=== Data to process ===

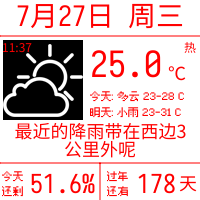
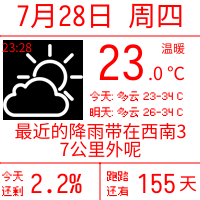
优化一下图标80x80的小图标

diff --git a/piximg/piximg.go b/piximg/piximg.go
@@ -77,7 +77,7 @@ func DrawWeatherDescribe(dc *gg.Context, str string) {
 	}
 	if realLength(str) > 20 {
 		strRune := []rune(str)
-		str = string(strRune[:10]) + "\n" + string(strRune[11:])
+		str = string(strRune[:10]) + "\n" + string(strRune[10:])
 	}
 	dc.DrawStringWrapped(str, 200/2, 140, 0.5, 0.5, 200-10, 1.3, gg.AlignCenter)
 }
@@ -93,19 +93,21 @@ func DrawTemp(dc *gg.Context, tmp string, f string) {
 	if err := dc.LoadFontFace("./static/SourceHanSansCN-Regular.ttf", 18); err != nil {
 		panic(err)
 	}
-	dc.DrawString("℃", 168, 80)
+	dc.DrawString(tmp[len(tmp)-2:]+" ℃", 148, 80)
 
-	if err := dc.LoadFontFace("./static/sarasa-mono-sc-nerd-regular.ttf", 36); err != nil {
+	if err := dc.LoadFontFace("./static/sarasa-mono-sc-nerd-regular.ttf", 48); err != nil {
 		panic(err)
 	}
-	dc.DrawString(tmp, 90, 77)
+	temp := tmp[:len(tmp)-2]
+	sw_, _ := dc.MeasureString(temp)
+	dc.DrawString(temp, 145-sw_, 80)
 
 	if err := dc.LoadFontFace("./static/SourceHanSansCN-Regular.ttf", 12); err != nil {
 		panic(err)
 	}
-	sw_, _ := dc.MeasureString(f)
+	sw_, _ = dc.MeasureString(f)
 
-	dc.DrawString(f, 196-sw_, 52)
+	dc.DrawString(f, 185-sw_, 53)
 }
 
 func DrawBottom(dc *gg.Context) {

===

Problem description:
Line by line, print the records exactly, leaving the pictures behind.

Response:
优化一下图标80x80的小图标

diff --git a/piximg/piximg.go b/piximg/piximg.go
@@ -77,7 +77,7 @@ func DrawWeatherDescribe(dc *gg.Context, str string) {
 	}
 	if realLength(str) > 20 {
 		strRune := []rune(str)
-		str = string(strRune[:10]) + "\n" + string(strRune[11:])
+		str = string(strRune[:10]) + "\n" + string(strRune[10:])
 	}
 	dc.DrawStringWrapped(str, 200/2, 140, 0.5, 0.5, 200-10, 1.3, gg.AlignCenter)
 }
@@ -93,19 +93,21 @@ func DrawTemp(dc *gg.Context, tmp string, f string) {
 	if err := dc.LoadFontFace("./static/SourceHanSansCN-Regular.ttf", 18); err != nil {
 		panic(err)
 	}
-	dc.DrawString("℃", 168, 80)
+	dc.DrawString(tmp[len(tmp)-2:]+" ℃", 148, 80)
 
-	if err := dc.LoadFontFace("./static/sarasa-mono-sc-nerd-regular.ttf", 36); err != nil {
+	if err := dc.LoadFontFace("./static/sarasa-mono-sc-nerd-regular.ttf", 48); err != nil {
 		panic(err)
 	}
-	dc.DrawString(tmp, 90, 77)
+	temp := tmp[:len(tmp)-2]
+	sw_, _ := dc.MeasureString(temp)
+	dc.DrawString(temp, 145-sw_, 80)
 
 	if err := dc.LoadFontFace("./static/SourceHanSansCN-Regular.ttf", 12); err != nil {
 		panic(err)
 	}
-	sw_, _ := dc.MeasureString(f)
+	sw_, _ = dc.MeasureString(f)
 
-	dc.DrawString(f, 196-sw_, 52)
+	dc.DrawString(f, 185-sw_, 53)
 }
 
 func DrawBottom(dc *gg.Context) {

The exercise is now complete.